RECORDS FOR THE TASK Block Start

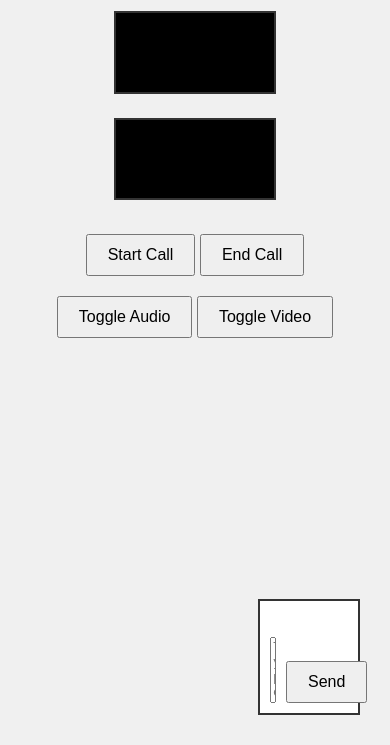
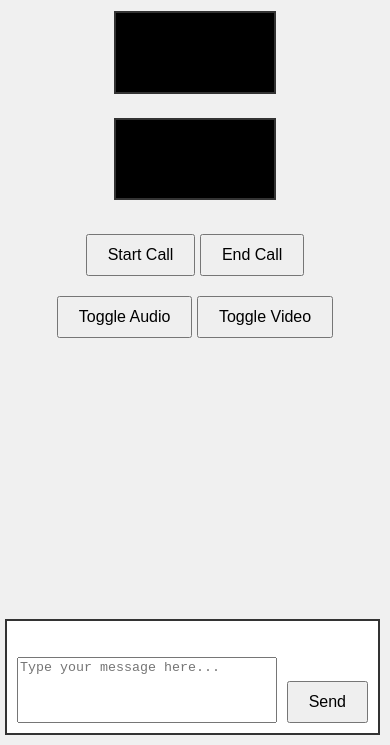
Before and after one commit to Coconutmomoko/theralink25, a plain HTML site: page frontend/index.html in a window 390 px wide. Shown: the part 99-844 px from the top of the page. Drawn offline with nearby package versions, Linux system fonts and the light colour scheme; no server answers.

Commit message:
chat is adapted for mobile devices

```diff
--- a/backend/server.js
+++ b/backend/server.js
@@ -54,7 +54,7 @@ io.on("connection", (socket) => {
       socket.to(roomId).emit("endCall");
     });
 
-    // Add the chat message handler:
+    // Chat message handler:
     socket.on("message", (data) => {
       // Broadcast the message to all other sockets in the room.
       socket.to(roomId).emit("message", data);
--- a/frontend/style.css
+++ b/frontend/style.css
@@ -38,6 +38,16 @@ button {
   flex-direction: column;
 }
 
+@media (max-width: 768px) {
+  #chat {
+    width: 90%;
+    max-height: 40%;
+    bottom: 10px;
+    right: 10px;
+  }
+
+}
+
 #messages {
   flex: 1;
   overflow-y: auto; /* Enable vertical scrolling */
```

RECORDS FOR THE TASK Block End

Please go through the data above and copy each line containing the word "emit".

       socket.to(roomId).emit("endCall");
       socket.to(roomId).emit("message", data);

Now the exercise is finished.